The first two qualities listed (they make room for the audience and are a reflection of their maker) are true for many text-based storytelling formats. They aren’t so true for audio or video content (but maybe 500 days of Summer would have made a better twitter feed than movie). They are especially true for web-based formats, because on the web (warning: generalization to follow) your audience doesn’t think of your text as linear. It’s something to be browsed and searched. Lists are scannable (both with search engines and your eyes).
In making FluxLists (a sort of digital miscellany), I focus on finding non-fiction lists that, when the list items are taken together, reveal something greater than the individual items. Take “Underwater Themed Movies Released in 1989” – it’s a *highly* specific list and yet there are six films that meet the criteria. The narrative rests in the relationship between the information you as the reader bring to the table (“wow, one of these is a famous, groundbreaking film”) and the amount of curiosity that engenders in the timing/motivations of creators (and distributors) of the films on the list. Because this list is hosted on the internet, and not, say, a dead-tree publication, the friction between posing the question and searching for the answer is very low.

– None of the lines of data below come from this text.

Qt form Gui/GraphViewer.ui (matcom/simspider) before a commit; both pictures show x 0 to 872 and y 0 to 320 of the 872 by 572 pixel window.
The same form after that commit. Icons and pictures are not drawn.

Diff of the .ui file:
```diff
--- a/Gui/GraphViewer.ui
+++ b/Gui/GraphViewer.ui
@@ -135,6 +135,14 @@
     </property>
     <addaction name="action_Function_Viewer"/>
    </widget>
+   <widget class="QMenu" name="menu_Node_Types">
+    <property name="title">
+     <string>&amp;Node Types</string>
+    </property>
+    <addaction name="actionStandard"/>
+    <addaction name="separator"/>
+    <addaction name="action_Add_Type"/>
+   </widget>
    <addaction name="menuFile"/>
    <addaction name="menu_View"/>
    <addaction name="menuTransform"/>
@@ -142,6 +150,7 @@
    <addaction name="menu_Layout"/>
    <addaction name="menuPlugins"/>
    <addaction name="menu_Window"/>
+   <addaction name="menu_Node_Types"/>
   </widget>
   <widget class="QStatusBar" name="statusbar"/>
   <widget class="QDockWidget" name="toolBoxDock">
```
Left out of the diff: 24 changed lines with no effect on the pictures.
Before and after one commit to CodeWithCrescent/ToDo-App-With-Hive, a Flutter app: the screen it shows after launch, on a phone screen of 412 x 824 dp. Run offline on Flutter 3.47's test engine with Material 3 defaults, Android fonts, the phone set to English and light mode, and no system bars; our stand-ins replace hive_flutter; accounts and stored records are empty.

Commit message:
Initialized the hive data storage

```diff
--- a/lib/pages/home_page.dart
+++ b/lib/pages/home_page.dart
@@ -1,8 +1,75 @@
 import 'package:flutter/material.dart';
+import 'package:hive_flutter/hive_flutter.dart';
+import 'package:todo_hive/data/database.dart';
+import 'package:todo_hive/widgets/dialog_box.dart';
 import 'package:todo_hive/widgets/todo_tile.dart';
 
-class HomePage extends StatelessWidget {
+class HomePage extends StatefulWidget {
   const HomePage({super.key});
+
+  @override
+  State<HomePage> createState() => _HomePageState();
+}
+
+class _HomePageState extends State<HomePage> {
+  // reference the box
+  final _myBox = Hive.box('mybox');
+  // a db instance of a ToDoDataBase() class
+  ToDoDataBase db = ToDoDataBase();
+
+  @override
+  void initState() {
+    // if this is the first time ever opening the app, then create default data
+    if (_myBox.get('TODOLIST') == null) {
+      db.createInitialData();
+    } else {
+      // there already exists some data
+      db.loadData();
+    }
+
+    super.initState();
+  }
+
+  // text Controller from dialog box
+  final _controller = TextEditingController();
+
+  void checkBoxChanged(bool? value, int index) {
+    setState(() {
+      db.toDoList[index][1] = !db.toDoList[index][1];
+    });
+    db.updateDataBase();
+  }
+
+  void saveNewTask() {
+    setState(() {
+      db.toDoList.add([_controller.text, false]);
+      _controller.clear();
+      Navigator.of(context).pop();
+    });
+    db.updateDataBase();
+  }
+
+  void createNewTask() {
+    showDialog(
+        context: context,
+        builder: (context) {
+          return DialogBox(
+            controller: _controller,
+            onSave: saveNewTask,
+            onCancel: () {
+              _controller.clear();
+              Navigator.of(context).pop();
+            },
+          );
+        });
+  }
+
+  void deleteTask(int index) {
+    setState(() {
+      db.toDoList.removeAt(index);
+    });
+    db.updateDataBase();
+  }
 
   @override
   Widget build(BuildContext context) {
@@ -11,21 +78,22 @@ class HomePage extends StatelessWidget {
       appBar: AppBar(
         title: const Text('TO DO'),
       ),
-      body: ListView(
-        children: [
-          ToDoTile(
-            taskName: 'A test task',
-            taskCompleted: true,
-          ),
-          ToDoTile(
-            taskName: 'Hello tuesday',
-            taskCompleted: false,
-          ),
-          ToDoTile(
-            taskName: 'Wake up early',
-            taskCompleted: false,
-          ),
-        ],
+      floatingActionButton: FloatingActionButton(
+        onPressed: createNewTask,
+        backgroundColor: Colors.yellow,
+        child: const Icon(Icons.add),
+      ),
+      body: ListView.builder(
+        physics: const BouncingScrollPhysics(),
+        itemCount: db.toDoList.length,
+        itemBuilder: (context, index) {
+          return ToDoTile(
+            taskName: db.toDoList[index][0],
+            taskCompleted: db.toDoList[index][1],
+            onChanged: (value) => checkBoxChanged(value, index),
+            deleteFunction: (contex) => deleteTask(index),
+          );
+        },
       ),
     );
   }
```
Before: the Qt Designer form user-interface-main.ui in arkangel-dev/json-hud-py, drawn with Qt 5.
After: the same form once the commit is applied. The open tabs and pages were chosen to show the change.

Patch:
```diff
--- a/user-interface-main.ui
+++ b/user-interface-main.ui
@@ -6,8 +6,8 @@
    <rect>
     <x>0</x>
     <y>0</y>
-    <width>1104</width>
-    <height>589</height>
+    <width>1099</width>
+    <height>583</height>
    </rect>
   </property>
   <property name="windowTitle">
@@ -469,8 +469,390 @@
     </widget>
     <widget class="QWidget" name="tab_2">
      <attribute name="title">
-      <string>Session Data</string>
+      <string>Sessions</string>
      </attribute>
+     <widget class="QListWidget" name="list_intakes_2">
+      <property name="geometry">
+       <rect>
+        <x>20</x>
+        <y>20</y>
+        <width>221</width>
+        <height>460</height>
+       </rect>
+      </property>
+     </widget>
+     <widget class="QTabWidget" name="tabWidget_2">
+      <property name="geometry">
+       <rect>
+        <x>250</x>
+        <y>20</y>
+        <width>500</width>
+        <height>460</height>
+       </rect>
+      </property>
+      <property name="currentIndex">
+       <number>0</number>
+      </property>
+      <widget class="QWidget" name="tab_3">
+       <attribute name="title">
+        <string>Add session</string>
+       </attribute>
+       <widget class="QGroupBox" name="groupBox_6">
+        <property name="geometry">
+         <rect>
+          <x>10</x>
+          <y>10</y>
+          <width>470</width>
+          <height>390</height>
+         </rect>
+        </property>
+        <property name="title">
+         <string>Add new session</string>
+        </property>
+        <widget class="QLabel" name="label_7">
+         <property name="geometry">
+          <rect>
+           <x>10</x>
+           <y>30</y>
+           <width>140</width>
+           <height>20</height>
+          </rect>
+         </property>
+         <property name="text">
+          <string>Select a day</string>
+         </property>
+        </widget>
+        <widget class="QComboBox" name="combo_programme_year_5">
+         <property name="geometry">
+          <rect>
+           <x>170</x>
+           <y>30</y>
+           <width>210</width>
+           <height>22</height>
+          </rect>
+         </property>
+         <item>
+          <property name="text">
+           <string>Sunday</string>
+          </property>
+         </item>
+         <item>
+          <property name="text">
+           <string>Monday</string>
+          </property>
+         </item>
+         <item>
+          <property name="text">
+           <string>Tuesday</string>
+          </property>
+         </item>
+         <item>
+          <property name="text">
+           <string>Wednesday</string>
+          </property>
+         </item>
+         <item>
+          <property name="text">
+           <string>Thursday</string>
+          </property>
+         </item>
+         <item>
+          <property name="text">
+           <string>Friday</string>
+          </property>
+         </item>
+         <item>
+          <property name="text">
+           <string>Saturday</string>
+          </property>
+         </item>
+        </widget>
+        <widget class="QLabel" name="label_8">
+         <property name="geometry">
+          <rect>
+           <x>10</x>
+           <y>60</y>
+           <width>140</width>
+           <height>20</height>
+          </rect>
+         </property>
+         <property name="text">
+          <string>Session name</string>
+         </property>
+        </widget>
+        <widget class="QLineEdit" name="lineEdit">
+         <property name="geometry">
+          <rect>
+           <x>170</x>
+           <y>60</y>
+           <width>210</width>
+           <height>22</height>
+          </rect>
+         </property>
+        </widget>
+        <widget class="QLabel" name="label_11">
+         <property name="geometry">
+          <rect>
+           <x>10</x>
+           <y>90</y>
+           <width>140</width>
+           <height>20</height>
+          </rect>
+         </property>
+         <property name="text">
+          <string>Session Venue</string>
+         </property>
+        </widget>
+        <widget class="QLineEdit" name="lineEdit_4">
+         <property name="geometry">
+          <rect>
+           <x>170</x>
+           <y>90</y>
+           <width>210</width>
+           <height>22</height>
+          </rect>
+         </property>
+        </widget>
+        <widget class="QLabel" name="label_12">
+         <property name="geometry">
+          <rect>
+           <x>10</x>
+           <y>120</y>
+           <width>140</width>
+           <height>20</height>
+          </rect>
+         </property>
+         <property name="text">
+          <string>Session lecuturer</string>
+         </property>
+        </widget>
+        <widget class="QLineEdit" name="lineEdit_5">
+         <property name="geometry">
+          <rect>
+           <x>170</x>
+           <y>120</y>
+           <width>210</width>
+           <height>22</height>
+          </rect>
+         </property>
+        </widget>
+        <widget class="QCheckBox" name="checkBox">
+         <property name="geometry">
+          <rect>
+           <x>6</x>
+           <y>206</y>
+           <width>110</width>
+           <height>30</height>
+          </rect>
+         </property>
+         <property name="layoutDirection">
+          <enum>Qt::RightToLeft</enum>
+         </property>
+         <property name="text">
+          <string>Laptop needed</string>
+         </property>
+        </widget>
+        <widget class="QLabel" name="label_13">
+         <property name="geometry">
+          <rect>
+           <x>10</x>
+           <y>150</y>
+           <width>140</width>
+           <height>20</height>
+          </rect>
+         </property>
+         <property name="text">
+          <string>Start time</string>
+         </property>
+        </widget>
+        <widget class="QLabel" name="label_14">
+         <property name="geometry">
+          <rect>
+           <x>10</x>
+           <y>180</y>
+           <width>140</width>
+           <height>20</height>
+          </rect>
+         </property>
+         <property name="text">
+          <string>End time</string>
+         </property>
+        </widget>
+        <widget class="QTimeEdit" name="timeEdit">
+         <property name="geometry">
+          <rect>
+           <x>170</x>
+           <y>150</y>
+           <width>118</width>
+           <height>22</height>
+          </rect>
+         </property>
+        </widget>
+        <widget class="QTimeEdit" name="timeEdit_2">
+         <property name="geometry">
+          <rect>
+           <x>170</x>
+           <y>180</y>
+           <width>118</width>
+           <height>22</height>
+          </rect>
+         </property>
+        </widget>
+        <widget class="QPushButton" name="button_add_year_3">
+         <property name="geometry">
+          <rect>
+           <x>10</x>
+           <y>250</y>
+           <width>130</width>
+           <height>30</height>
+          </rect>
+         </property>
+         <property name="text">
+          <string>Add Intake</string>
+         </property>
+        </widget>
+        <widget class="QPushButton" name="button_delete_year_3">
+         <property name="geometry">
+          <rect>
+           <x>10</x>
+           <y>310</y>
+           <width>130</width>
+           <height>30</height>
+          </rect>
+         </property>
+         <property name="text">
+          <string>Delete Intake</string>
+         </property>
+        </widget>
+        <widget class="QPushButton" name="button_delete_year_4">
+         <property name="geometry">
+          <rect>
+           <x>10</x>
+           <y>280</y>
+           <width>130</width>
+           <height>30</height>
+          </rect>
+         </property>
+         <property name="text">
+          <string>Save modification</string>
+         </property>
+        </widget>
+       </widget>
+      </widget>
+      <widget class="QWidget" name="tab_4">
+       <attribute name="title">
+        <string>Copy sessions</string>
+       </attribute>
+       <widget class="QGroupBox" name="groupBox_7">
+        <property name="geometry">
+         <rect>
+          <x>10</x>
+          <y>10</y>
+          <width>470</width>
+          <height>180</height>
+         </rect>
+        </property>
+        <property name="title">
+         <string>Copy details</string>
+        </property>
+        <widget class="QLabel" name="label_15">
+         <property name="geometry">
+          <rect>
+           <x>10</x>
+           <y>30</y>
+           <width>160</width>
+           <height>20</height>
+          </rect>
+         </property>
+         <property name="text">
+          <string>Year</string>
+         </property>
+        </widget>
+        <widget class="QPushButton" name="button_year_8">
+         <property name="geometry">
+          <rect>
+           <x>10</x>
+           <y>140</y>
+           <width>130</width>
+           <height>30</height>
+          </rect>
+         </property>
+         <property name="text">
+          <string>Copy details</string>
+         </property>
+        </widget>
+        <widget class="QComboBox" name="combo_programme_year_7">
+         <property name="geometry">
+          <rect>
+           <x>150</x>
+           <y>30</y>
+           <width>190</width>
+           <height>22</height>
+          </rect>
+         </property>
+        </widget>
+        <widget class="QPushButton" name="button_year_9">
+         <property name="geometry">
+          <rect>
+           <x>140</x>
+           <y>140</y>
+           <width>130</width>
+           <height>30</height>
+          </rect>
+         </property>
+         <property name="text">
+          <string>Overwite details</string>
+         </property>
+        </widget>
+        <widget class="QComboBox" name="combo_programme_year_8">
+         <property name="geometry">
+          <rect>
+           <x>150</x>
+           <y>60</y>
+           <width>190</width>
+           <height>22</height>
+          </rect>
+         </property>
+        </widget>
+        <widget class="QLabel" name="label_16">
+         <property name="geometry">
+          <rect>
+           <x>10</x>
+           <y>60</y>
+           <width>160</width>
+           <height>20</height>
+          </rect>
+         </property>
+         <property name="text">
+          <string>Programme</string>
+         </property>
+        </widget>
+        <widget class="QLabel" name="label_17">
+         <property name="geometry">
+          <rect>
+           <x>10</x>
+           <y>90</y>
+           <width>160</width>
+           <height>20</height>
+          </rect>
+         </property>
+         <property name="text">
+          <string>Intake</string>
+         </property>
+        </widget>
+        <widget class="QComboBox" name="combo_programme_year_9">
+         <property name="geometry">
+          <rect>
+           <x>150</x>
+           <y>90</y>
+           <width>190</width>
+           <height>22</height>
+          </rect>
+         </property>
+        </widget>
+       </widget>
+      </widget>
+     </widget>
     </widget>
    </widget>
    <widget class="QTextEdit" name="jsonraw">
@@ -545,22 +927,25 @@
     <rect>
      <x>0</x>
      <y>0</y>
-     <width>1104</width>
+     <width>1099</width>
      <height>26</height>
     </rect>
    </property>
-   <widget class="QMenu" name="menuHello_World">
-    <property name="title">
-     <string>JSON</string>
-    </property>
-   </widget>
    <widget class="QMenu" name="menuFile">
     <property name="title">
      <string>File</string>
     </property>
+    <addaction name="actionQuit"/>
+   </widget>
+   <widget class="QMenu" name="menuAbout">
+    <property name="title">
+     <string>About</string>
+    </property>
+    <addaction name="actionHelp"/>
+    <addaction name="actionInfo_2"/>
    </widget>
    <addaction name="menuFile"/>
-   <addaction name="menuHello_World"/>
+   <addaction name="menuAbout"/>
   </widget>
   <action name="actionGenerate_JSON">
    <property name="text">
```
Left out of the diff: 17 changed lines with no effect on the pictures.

The space that lists on the internet leave for the audience, are spaces in which the audience can readily engage.
So, even if the phrase “11 reasons why you should stop worrying and learn to love lists” makes your brain turn to jelly, lists are a net-native format worth recovering for their storytelling potential (I’m looking forward to the next installment of Adrian Hon’s ‘A History of the Future in 100 Objects‘). Lists can be fictional or non-fiction (or occupy the grey space in-between like Borges). And they can be incredibly rich, beautiful, and evocative.